A few weeks ago, SmithKline Beecham’s Worthing West Sussex, U.K., site received an FDA warning letter related to, primarily, alleged failure to ensure microbiological contamination of products manufactured there. The site was inspected last March, and in April the Agency said that GSK's response to initial concerns lacked sufficient corrective actions.
A speaker at last week’s AIChE annual meeting joked about the nitty-gritty, technical nature of the conference’s Quality by Design topical track. QbD talks at some shows are a bit like Las Vegas, he said—more superficial than substantial—whereas at AIChE they were “more like M.I.T.”
In September, FDA sent a warning letter to Sichuan Pharmaceutical Co., an API manufacturer in China. The letter cited the manufacturer's failure to adequately guard against potential product cross-contamination:
The passing of Steve Jobs has been an opportunity for just about everyone (okay, maybe everyone) to assess his significance and ponder the lessons he taught. Blogs (like this one) seem to see it as an obligation to weigh in.
Bayer and its workers in Berkeley, California, are embroiled in protracted contract negotiations. Last week, we heard from Craig Merrilees, spokesman for the International Longshore & Warehouse Union (ILWU), which represents the workers. Bayer owes workers and the community more, said Merrilees, and worker patience with the company is “wearing...
The contentious negotiations between Bayer and the 400 or so unionized workers at its Berkeley, California biotech facility have become a test case for whether workers in pharma/biopharma (and other industries) have any leverage whatsoever in the face of potential or expected downsizing and outsourcing.

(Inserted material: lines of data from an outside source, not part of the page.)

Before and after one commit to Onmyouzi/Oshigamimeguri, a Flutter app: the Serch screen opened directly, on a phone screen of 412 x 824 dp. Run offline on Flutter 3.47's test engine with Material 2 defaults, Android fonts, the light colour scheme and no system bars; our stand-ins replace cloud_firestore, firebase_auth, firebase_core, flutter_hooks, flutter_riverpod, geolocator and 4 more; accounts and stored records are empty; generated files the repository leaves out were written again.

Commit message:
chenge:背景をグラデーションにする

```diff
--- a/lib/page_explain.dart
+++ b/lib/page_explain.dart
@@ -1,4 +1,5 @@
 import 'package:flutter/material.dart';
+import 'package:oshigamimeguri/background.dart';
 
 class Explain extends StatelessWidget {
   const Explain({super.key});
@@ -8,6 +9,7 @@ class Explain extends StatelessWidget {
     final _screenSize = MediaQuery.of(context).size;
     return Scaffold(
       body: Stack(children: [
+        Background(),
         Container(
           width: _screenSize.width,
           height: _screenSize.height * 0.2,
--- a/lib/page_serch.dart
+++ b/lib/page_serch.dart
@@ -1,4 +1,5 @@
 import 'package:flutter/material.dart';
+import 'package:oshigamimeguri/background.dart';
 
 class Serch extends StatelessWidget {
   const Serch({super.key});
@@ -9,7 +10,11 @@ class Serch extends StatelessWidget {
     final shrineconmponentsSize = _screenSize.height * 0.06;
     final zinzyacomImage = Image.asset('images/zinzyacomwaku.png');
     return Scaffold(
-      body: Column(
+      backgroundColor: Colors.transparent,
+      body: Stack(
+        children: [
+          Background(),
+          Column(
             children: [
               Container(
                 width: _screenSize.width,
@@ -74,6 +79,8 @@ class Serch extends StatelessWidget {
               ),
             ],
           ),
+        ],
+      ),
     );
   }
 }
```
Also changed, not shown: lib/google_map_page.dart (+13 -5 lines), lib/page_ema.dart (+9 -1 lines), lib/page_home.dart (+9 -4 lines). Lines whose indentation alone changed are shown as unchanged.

A newly published article in the Journal of Pediatrics calls attention to the increasing numbers of children who are poisoned each year by accidentally ingesting medication not intended for them. More and more kids, the authors find, are winding up in emergency rooms after accidentally taking pills prescribed for their...